United States District Court, W.D. Missouri, Western Division
ORDER DENYING IN PART AND GRANTING IN PART DEFENDANT'S MOTION TO DISMISS
ORTRIE D. SMITH, Senior District Judge.
Pending is Defendant Patriot Surplus's Motion to Dismiss. Doc. #61. For the foregoing reasons, the Motion is denied in part and granted in part.
On September 16, 2014, pro se Plaintiff Bryan Lyons ("Plaintiff") filed an Amended Complaint against Bob Drew, Patriot Surplus ("Defendant"), Creative Associates, Randy Banks, Lee Davis, David Rock, "Kevin ?, " "Clifford ?, " and "Adam?, " asserting claims under Title VII, the Americans with Disability Act ("ADA"), the Age Discrimination in Employment Act ("ADEA"), 42 U.S.C. §§ 1983, 1985, 1986, the Eighth Amendment, and 18 U.S.C. §§ 241, 242, 1961, and 1968. Plaintiff asserts these claims due to Defendant's allegedly discriminatory actions based on sexual harassment, age, and disability. On March 16, 2015, the Court dismissed all the individual defendants in the case. Doc. #35.

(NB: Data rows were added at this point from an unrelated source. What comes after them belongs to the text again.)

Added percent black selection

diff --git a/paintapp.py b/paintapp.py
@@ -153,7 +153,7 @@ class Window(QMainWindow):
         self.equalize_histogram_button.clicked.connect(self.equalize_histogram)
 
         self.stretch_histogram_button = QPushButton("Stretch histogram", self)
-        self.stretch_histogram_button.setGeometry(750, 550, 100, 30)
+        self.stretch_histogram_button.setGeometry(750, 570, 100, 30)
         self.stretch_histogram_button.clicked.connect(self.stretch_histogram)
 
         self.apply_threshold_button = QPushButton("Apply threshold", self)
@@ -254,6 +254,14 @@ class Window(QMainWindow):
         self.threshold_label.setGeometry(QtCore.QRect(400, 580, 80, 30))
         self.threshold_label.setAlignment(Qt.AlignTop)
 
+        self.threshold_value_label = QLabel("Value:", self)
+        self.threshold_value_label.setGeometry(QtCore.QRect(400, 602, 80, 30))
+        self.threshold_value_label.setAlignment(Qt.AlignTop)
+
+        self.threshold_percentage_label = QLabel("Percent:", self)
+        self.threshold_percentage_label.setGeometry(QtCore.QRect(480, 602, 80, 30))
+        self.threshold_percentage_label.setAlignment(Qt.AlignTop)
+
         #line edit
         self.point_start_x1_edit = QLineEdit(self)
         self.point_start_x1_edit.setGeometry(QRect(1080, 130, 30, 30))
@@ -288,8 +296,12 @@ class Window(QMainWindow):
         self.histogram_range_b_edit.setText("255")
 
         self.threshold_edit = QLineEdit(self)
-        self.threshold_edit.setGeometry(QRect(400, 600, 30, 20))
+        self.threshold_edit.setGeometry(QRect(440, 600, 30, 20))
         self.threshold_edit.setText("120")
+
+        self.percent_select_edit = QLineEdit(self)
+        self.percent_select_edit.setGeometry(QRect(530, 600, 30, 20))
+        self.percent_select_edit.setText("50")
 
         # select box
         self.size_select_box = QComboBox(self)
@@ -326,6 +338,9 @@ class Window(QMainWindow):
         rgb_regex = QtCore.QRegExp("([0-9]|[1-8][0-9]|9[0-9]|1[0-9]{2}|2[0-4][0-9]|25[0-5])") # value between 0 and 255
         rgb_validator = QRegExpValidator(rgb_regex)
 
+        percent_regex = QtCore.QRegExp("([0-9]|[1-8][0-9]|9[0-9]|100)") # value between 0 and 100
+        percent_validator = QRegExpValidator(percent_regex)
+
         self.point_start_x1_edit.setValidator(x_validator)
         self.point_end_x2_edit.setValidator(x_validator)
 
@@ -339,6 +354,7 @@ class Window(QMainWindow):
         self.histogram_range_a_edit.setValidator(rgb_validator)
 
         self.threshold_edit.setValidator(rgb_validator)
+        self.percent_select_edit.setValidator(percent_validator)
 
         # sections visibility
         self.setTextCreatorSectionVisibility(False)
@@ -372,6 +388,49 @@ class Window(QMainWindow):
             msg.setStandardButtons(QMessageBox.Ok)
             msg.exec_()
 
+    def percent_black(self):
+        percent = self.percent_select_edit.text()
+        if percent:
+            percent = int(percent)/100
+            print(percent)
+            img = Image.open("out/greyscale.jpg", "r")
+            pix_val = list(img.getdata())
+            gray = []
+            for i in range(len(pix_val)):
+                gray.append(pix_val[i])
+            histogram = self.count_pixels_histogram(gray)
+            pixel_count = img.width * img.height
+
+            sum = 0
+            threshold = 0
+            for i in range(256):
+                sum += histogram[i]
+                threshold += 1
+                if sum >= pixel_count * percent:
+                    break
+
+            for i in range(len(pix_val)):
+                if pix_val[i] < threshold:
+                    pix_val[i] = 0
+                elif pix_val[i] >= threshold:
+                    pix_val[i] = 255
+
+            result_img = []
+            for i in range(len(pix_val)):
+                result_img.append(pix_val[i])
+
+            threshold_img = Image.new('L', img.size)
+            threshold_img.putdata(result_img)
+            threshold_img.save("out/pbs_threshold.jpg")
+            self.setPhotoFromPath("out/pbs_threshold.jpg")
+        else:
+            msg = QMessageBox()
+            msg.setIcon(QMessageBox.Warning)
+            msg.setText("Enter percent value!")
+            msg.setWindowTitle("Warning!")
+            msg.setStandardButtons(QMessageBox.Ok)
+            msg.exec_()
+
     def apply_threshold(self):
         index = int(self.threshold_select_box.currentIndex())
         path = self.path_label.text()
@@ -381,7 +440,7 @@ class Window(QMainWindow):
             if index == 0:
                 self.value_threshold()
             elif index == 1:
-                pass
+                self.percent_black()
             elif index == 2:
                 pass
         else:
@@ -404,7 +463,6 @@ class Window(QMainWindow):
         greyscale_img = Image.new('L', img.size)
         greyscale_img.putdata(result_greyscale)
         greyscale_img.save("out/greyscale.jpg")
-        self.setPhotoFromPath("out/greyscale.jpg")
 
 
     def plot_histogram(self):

II. Legal Standard
The liberal pleading standard created by the Federal Rules of Civil Procedure requires "a short and plain statement of the claim showing that the pleader is entitled to relief." Erickson v. Pardus, 551 U.S. 89, 93 (2007)(per curiam)(quoting Fed.R.Civ.P. 8(a)(2)). "Specific facts are not necessary; the statement need only give the defendant fair notice of what the... claim is and the grounds upon which it rests.'" Id. (citing Bell Atlantic Corp. v. Twombly, 550 U.S. 544, 555 (2007)). In ruling on a motion to dismiss, the Court "must accept as true all of the complaint's factual allegations and view them in the light most favorable to the Plaintif [ ]." Stodgill v. Wellston School Dist., 512 F.3d 472, 476 (8th Cir. 2008).
To survive a motion to dismiss, a complaint must contain sufficient factual matter, accepted as true, to state a claim to relief that is plausible on its face. A claim has facial plausibility when the plaintiff pleads factual content that allows the court to draw the reasonable inference that the defendant is liable for the misconduct alleged. The plausibility standard is not akin to a probability requirement, but it asks for more than sheer possibility that a defendant has acted unlawfully. Where a complaint pleads facts that are merely consistent with a defendant's liability, it stops short of the line between possibility and plausibility of entitlement to relief.
Ashcroft v. Iqbal, 556 U.S. 662, 678 (2009).
In keeping with these principles a court considering a motion to dismiss can choose to begin by identifying pleadings that, because they are no more than conclusions, are not entitled to the assumption of truth. While legal conclusions can provide the framework of a complaint, they must be supported by factual allegations. When there are well-pleaded factual allegations, a court should assume their veracity and then determine whether they plausibly give rise to an entitlement to relief.
Id. at 679.
Additionally, a court must liberally construe a pro se complaint and "pro se litigants are held to a lesser pleading standard than other parties." Whitson v. Stone County Jail, 602 F.3d 920, 922 n. 1 (8th Cir. 2010). However, pro se complaints "still must allege sufficient facts to support the claims advanced." Stone v. Harry, 364 F.3d 912, 914 (8th Cir. 2004).
To establish a prima facie under the ADA, Plaintiff must establish that "he is disabled within the meaning of the ADA, that he is qualified to perform the essential functions of his position, and that he suffered an adverse employment action under circumstances giving rise to an inference of unlawful discrimination." Kiel v. Select Artificials, Inc., 169 F.3d 1131, 1135 (8th Cir. 1999). "Under the ADA, disability is defined as: (A) a physical or mental impairment that substantially limits one or more of the major life activities of such individual; (B) a ...